Central Bank Communication on Financial Stability
Article first published online: 1 JUL 2013
© 2013 The Author(s). The Economic Journal © 2013 Royal Economic Society
The Economic Journal
Volume 124, Issue 577, pages 701–734, June 2014
How to Cite
Born, B., Ehrmann, M. and Fratzscher, M. (2014), Central Bank Communication on Financial Stability. The Economic Journal, 124: 701–734. doi: 10.1111/ecoj.12039
- Issue published online: 16 JUN 2014
- Article first published online: 1 JUL 2013
- Accepted manuscript online: 19 MAR 2013 09:31AM EST
- Manuscript Accepted: 7 NOV 2012
- Manuscript Received: 30 AUG 2011
Central banks regularly communicate about financial stability issues. This article asks how such communications affect financial markets, based on a unique dataset covering more than 1,000 releases of Financial Stability Reports (FSRs) and speeches by 37 central banks over the past 14 years.
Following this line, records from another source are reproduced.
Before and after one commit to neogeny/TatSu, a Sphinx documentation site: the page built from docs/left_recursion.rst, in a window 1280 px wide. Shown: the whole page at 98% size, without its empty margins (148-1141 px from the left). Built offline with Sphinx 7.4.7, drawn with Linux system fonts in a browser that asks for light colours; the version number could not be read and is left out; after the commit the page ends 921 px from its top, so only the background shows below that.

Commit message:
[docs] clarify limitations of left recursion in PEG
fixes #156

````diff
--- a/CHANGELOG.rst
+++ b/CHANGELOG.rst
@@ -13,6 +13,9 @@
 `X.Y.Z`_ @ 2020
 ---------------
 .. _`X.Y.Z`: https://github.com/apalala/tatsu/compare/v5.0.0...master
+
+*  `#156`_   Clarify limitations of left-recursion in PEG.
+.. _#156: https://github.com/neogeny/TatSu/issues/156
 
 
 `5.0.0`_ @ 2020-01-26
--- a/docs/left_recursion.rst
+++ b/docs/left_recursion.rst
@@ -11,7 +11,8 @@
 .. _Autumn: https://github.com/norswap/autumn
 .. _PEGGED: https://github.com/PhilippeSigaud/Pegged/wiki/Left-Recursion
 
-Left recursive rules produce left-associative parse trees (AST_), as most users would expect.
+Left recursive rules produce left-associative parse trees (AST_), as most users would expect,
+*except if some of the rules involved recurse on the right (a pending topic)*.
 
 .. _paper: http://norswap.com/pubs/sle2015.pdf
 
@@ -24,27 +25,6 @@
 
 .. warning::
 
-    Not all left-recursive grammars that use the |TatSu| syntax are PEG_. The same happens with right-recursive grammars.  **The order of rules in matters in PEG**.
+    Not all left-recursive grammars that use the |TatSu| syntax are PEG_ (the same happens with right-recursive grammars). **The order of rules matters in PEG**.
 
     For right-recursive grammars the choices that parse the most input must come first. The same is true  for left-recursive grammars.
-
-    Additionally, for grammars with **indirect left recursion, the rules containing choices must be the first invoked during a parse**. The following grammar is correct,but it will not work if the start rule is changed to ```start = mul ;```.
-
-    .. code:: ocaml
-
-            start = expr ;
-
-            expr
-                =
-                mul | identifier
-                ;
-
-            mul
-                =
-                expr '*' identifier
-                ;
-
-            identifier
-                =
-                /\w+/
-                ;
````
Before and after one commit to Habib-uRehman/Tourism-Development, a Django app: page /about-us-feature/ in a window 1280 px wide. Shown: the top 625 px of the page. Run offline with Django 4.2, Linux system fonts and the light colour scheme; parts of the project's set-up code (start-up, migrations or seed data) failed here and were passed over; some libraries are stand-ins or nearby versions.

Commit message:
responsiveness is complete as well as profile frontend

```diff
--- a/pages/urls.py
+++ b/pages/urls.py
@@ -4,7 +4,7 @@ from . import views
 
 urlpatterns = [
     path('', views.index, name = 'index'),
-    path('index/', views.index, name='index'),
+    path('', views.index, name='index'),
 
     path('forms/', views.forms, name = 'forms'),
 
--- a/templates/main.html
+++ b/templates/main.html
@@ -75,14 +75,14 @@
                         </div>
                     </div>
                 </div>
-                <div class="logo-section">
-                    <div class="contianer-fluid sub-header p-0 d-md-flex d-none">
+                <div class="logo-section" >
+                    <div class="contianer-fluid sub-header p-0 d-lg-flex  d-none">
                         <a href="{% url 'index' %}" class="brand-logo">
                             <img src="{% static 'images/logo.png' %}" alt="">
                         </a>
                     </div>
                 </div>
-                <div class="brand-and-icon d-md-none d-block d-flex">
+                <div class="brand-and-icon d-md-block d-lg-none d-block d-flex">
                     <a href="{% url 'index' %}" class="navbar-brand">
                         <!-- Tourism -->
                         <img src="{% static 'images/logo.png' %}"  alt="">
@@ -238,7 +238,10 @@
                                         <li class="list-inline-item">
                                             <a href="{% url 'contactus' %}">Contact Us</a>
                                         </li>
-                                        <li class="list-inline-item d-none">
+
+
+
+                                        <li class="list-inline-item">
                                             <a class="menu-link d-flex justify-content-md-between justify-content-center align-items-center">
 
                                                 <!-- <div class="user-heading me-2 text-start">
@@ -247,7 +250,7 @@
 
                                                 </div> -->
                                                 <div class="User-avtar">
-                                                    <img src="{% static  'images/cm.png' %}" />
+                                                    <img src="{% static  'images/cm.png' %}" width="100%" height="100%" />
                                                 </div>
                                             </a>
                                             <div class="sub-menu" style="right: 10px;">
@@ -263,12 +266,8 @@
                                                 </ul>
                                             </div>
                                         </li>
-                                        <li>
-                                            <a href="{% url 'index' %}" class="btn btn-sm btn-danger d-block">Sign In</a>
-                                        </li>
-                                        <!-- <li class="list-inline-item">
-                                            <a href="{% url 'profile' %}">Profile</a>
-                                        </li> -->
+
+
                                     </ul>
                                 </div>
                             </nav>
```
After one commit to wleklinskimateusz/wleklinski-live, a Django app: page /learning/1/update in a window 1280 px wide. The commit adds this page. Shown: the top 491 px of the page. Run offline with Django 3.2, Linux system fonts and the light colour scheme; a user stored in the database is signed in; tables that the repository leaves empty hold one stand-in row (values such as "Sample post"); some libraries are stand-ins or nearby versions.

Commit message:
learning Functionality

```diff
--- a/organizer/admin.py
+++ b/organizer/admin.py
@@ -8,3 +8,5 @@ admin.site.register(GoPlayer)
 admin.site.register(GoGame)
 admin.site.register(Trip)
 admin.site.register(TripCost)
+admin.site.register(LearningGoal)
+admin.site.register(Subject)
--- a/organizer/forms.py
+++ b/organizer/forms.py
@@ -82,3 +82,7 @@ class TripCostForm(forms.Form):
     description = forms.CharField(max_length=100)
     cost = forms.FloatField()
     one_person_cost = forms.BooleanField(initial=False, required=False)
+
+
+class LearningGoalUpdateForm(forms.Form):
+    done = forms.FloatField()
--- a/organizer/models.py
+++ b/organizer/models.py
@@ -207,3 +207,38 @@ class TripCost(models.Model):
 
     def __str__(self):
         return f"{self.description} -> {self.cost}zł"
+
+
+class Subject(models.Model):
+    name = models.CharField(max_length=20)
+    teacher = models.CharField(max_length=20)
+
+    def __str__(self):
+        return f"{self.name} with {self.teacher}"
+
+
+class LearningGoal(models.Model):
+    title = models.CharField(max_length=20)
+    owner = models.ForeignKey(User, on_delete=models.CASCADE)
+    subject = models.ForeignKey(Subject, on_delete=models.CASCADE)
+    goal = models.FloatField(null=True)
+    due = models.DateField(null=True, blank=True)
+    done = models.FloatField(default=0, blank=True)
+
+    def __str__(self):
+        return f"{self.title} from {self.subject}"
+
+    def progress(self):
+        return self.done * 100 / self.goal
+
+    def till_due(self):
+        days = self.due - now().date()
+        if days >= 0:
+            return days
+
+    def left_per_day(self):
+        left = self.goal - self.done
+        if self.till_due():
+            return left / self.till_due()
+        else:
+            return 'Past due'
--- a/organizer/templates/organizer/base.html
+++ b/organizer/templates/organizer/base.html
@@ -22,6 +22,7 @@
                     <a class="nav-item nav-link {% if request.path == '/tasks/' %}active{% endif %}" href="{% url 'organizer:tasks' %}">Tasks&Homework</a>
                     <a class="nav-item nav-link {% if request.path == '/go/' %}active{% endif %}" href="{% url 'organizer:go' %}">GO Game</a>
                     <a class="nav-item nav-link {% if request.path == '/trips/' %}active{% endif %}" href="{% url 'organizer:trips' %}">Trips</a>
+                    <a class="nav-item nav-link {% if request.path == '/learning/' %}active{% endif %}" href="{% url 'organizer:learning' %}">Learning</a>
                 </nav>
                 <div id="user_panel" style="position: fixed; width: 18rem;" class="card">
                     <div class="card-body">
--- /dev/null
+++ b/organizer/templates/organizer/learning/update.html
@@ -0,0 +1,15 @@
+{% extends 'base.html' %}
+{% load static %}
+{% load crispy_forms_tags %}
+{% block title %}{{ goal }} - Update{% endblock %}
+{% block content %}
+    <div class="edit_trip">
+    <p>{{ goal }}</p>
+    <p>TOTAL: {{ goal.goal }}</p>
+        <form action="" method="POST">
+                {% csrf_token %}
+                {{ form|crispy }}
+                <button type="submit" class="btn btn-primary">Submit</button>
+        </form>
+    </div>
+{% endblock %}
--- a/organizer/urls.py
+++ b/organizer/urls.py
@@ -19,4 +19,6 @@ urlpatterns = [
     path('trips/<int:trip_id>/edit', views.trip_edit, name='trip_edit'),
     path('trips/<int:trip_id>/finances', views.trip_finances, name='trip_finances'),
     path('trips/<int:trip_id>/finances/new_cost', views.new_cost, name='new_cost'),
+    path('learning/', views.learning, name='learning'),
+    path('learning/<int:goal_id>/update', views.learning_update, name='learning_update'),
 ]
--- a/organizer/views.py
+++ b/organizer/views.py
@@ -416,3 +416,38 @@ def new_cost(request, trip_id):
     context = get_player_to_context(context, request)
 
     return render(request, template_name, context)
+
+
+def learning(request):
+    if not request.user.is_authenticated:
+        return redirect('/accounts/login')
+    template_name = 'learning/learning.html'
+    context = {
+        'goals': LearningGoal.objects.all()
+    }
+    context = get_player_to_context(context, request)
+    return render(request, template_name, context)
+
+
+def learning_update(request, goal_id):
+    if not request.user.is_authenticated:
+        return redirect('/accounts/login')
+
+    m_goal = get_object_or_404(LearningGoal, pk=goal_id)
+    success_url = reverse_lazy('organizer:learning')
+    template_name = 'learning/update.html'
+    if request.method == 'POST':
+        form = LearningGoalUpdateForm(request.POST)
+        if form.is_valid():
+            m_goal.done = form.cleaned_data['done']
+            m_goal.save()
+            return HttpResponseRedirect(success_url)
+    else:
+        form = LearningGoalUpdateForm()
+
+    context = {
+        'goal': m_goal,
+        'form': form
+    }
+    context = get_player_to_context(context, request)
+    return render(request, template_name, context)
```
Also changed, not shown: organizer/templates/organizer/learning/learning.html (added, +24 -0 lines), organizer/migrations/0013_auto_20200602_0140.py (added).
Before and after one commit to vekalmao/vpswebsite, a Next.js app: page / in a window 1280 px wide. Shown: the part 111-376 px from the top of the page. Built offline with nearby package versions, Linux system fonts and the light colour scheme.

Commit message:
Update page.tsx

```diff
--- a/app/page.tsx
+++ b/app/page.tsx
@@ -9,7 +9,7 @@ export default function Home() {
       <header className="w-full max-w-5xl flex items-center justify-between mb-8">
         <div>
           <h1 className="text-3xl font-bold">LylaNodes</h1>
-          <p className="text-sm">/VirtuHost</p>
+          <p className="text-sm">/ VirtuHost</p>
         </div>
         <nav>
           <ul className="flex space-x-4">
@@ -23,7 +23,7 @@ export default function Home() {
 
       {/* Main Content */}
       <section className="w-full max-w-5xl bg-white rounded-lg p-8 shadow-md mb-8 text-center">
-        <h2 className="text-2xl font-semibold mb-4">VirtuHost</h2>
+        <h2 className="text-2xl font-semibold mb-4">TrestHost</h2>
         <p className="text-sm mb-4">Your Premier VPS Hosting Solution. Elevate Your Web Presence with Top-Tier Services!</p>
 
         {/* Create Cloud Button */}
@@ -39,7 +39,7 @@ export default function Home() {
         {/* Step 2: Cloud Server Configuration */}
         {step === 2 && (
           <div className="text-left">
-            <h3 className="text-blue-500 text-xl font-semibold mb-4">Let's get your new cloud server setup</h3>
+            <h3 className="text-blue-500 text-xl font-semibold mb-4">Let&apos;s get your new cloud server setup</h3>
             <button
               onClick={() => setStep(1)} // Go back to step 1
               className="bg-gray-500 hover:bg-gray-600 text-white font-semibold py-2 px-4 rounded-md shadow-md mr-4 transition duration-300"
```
The findings suggest that optimistic FSRs lead to significant and potentially long-lasting positive abnormal stock market returns, whereas no such effect is found for pessimistic FSRs. Speeches and interviews, in contrast, have smaller effects on market returns during tranquil times but have been influential during the 2007–10 global financial crisis.